[[ RECORDS FOR THE TASK, beginning ]]

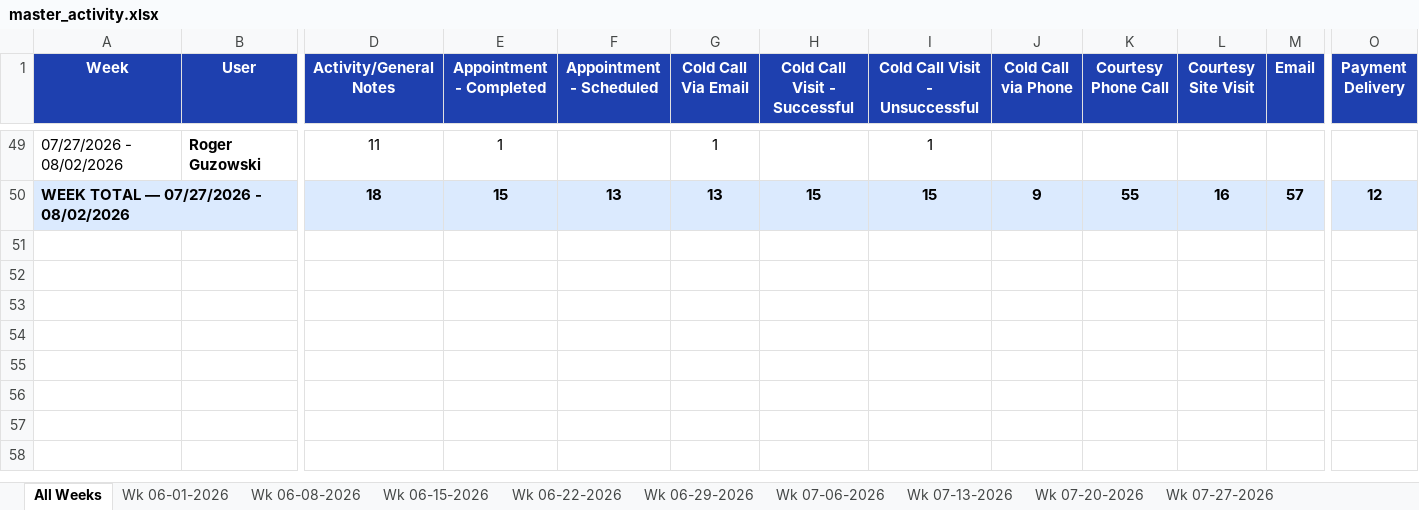
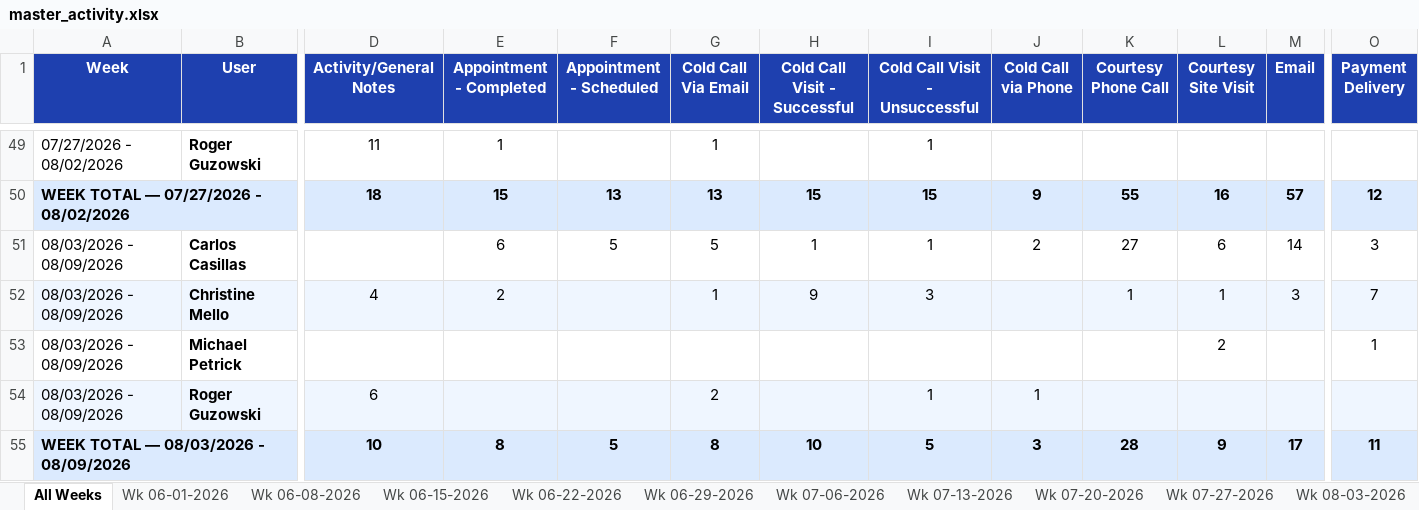
Before and after one commit to HShrair98/Prophet-Report, an Excel workbook: master_activity.xlsx, sheet All Weeks, drawn as a sheet; only a part is shown, gaps mark what is left out; values as stored, in another font and other column widths than the file's, no borders; rows hold the shown columns only; the diff names each change by its address in the sheet, - before the commit and + after, or states it on an @@ line.

```diff
--- a/master_activity.xlsx (sheet All Weeks)
+++ b/master_activity.xlsx (sheet All Weeks)
+sheet tab: Wk 08-03-2026
+row 51: 08/03/2026 - 08/09/2026 | Carlos Casillas |  | 6 | 5 | 5 | 1 | 1 | 2 | 27 | 6 | 14 | 3
+row 52: 08/03/2026 - 08/09/2026 | Christine Mello | 4 | 2 |  | 1 | 9 | 3 |  | 1 | 1 | 3 | 7
+row 53: 08/03/2026 - 08/09/2026 | Michael Petrick |  |  |  |  |  |  |  |  | 2 |  | 1
+row 54: 08/03/2026 - 08/09/2026 | Roger Guzowski | 6 |  |  | 2 |  | 1 | 1
+row 55: WEEK TOTAL — 08/03/2026 - 08/09/2026 |  | 10 | 8 | 5 | 8 | 10 | 5 | 3 | 28 | 9 | 17 | 11
```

[[ RECORDS FOR THE TASK, end ]]

WHAT IS NEEDED:
Among the lines above, find those containing the word "sheet" and copy each.

TASK SOLUTION:
Before and after one commit to HShrair98/Prophet-Report, an Excel workbook: master_activity.xlsx, sheet All Weeks, drawn as a sheet; only a part is shown, gaps mark what is left out; values as stored, in another font and other column widths than the file's, no borders; rows hold the shown columns only; the diff names each change by its address in the sheet, - before the commit and + after, or states it on an @@ line.
--- a/master_activity.xlsx (sheet All Weeks)
+++ b/master_activity.xlsx (sheet All Weeks)
+sheet tab: Wk 08-03-2026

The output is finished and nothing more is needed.